A whole lot of years ago, I held my infant son, reading him the very first story of his new life - Uncle Shleby’s ABZ’s. Due to my upbringing, I had no idea what a Shel Silverstein book for children was like, let alone on for adults. I remember trying to nurse my brand new baby while the tears of laughter streamed down my cheeks and across my breast, filling his mouth and ruining his lunch. So began his indoctrination into challenged books, and the notion that moms really do ruin everything. I think it’s gone pretty well so far.

Portrait of a Teenager

It’s Banned Book week, and I am proud to say that, as for me and my household, we will read banned books.

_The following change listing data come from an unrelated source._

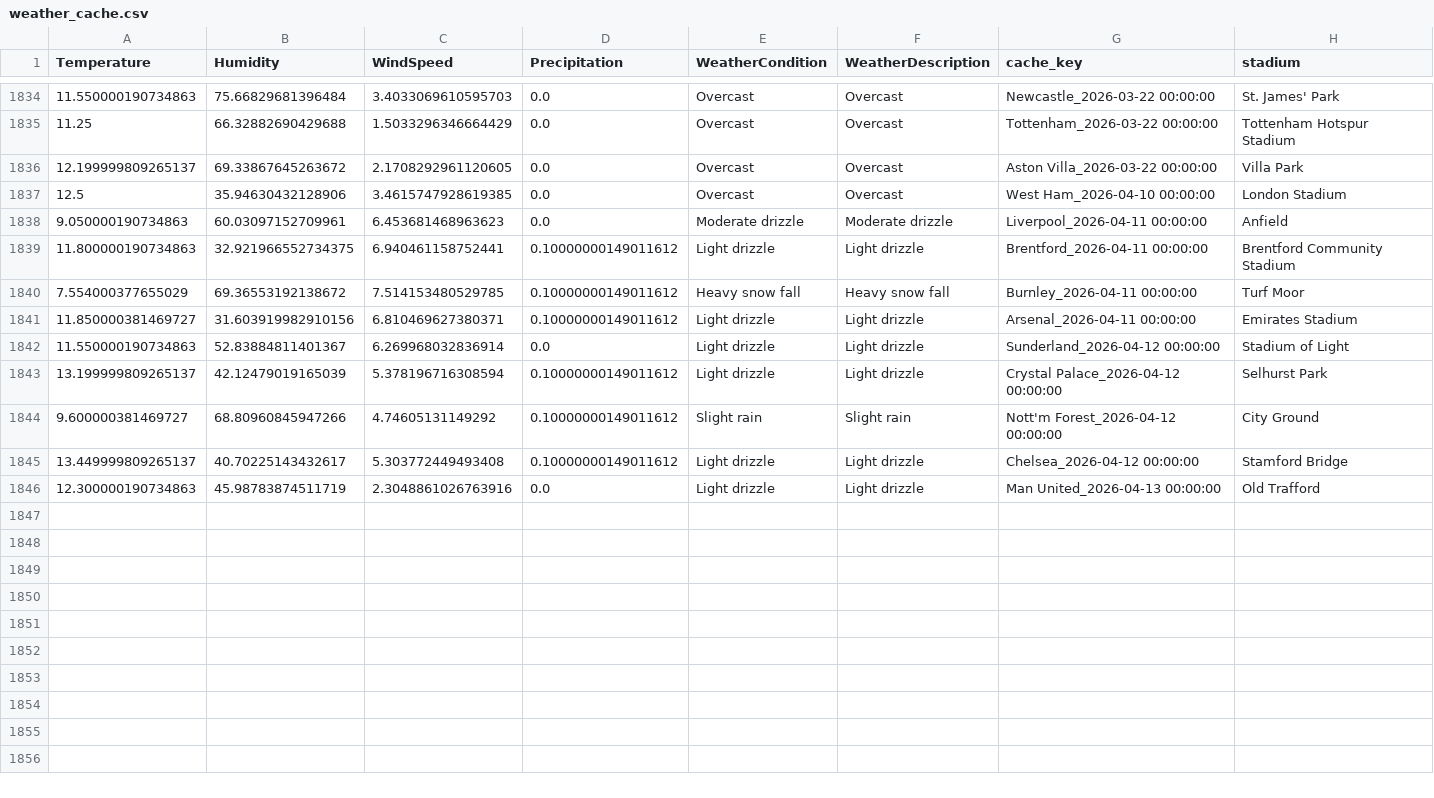
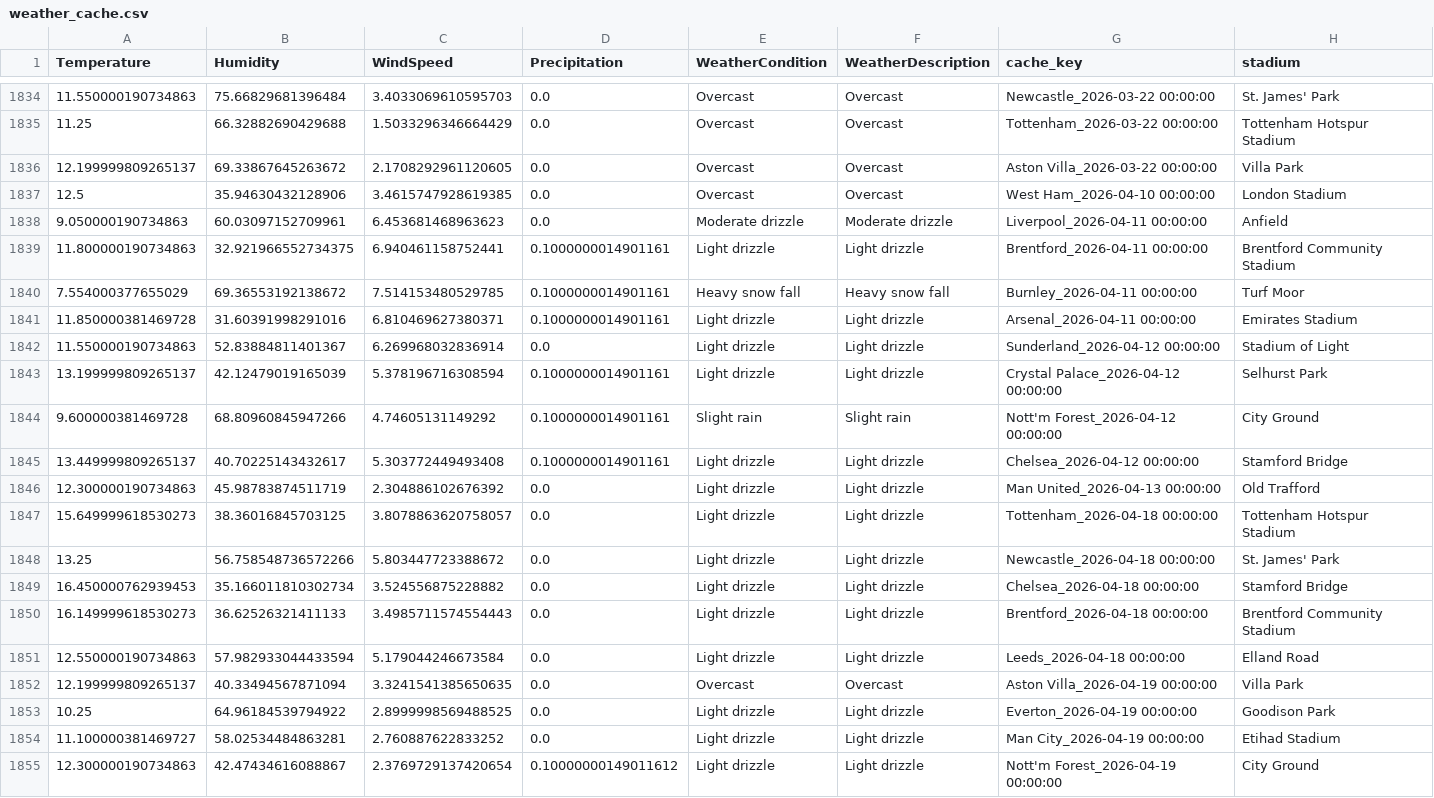
Before and after one commit to gmalbert/premier-league, a CSV file: data_files/weather_cache.csv, drawn as a sheet; only a part is shown, gaps mark what is left out.

```diff
--- a/data_files/weather_cache.csv
+++ b/data_files/weather_cache.csv
@@ -1838,9 +1838,18 @@ Temperature,Humidity,WindSpeed,Precipitation,WeatherCondition,WeatherDescription
 9.050000190734863,60.03097152709961,6.453681468963623,0.0,Moderate drizzle,Moderate drizzle,Liverpool_2026-04-11 00:00:00,Anfield
-11.800000190734863,32.921966552734375,6.940461158752441,0.10000000149011612,Light drizzle,Light drizzle,Brentford_2026-04-11 00:00:00,Brentford Community Stadium
-7.554000377655029,69.36553192138672,7.514153480529785,0.10000000149011612,Heavy snow fall,Heavy snow fall,Burnley_2026-04-11 00:00:00,Turf Moor
-11.850000381469727,31.603919982910156,6.810469627380371,0.10000000149011612,Light drizzle,Light drizzle,Arsenal_2026-04-11 00:00:00,Emirates Stadium
+11.800000190734863,32.921966552734375,6.940461158752441,0.1000000014901161,Light drizzle,Light drizzle,Brentford_2026-04-11 00:00:00,Brentford Community Stadium
+7.554000377655029,69.36553192138672,7.514153480529785,0.1000000014901161,Heavy snow fall,Heavy snow fall,Burnley_2026-04-11 00:00:00,Turf Moor
+11.850000381469728,31.60391998291016,6.810469627380371,0.1000000014901161,Light drizzle,Light drizzle,Arsenal_2026-04-11 00:00:00,Emirates Stadium
 11.550000190734863,52.83884811401367,6.269968032836914,0.0,Light drizzle,Light drizzle,Sunderland_2026-04-12 00:00:00,Stadium of Light
-13.199999809265137,42.12479019165039,5.378196716308594,0.10000000149011612,Light drizzle,Light drizzle,Crystal Palace_2026-04-12 00:00:00,Selhurst Park
-9.600000381469727,68.80960845947266,4.74605131149292,0.10000000149011612,Slight rain,Slight rain,Nott'm Forest_2026-04-12 00:00:00,City Ground
-13.449999809265137,40.70225143432617,5.303772449493408,0.10000000149011612,Light drizzle,Light drizzle,Chelsea_2026-04-12 00:00:00,Stamford Bridge
-12.300000190734863,45.98783874511719,2.3048861026763916,0.0,Light drizzle,Light drizzle,Man United_2026-04-13 00:00:00,Old Trafford
+13.199999809265137,42.12479019165039,5.378196716308594,0.1000000014901161,Light drizzle,Light drizzle,Crystal Palace_2026-04-12 00:00:00,Selhurst Park
+9.600000381469728,68.80960845947266,4.74605131149292,0.1000000014901161,Slight rain,Slight rain,Nott'm Forest_2026-04-12 00:00:00,City Ground
+13.449999809265137,40.70225143432617,5.303772449493408,0.1000000014901161,Light drizzle,Light drizzle,Chelsea_2026-04-12 00:00:00,Stamford Bridge
+12.300000190734863,45.98783874511719,2.304886102676392,0.0,Light drizzle,Light drizzle,Man United_2026-04-13 00:00:00,Old Trafford
+15.649999618530273,38.36016845703125,3.8078863620758057,0.0,Light drizzle,Light drizzle,Tottenham_2026-04-18 00:00:00,Tottenham Hotspur Stadium
+13.25,56.758548736572266,5.803447723388672,0.0,Light drizzle,Light drizzle,Newcastle_2026-04-18 00:00:00,St. James' Park
+16.450000762939453,35.166011810302734,3.524556875228882,0.0,Light drizzle,Light drizzle,Chelsea_2026-04-18 00:00:00,Stamford Bridge
+16.149999618530273,36.62526321411133,3.4985711574554443,0.0,Light drizzle,Light drizzle,Brentford_2026-04-18 00:00:00,Brentford Community Stadium
+12.550000190734863,57.982933044433594,5.179044246673584,0.0,Light drizzle,Light drizzle,Leeds_2026-04-18 00:00:00,Elland Road
+12.199999809265137,40.33494567871094,3.3241541385650635,0.0,Overcast,Overcast,Aston Villa_2026-04-19 00:00:00,Villa Park
+10.25,64.96184539794922,2.8999998569488525,0.0,Light drizzle,Light drizzle,Everton_2026-04-19 00:00:00,Goodison Park
+11.100000381469727,58.02534484863281,2.760887622833252,0.0,Light drizzle,Light drizzle,Man City_2026-04-19 00:00:00,Etihad Stadium
+12.300000190734863,42.47434616088867,2.3769729137420654,0.10000000149011612,Light drizzle,Light drizzle,Nott'm Forest_2026-04-19 00:00:00,City Ground
```
Also changed, not shown: data_files/all_teams.csv, data_files/combined_historical_data.csv, 8 other files.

Forever ago, when I was just a little girl in a little right-wing Christian cult, I came across a copy of the kind of book they frown on little girls in little right-wing cults having access to. Of course, I didn’t realize that at the time…all I knew was that for the first time in my life, I was reading something that did more than just touch me or captivate me, this book resonated with me. I understood what the author was feeling, I felt a connection to the story and to the characters and though I didn’t understand some of the material, I understood all of the emotion behind it.

My mother would have (possibly literally) killed me had she caught me with that book. My church certainly would have burnt it, and all ties to me. I didn’t care. I couldn’t not read it.  The book was Go Ask Alice, and it is one of the most commonly banned/challenged books to date. It is also one of the many books that changed the direction of my entire life.

My children have already made a dent in the banned/challenged books list. My oldest son is head over heels in love with Cat’s Cradle, Slaughterhouse Five and Catcher in the Rye,  and my two youngest worship The Phantom Tollbooth. They’ve survived To Kill a Mockingbird, Tom Sawyer and Huck Finn with an appreciation for writing that is truly brave and a better understanding of a world they don’t see, but need to understand because it still exists on the peripheral of their lives.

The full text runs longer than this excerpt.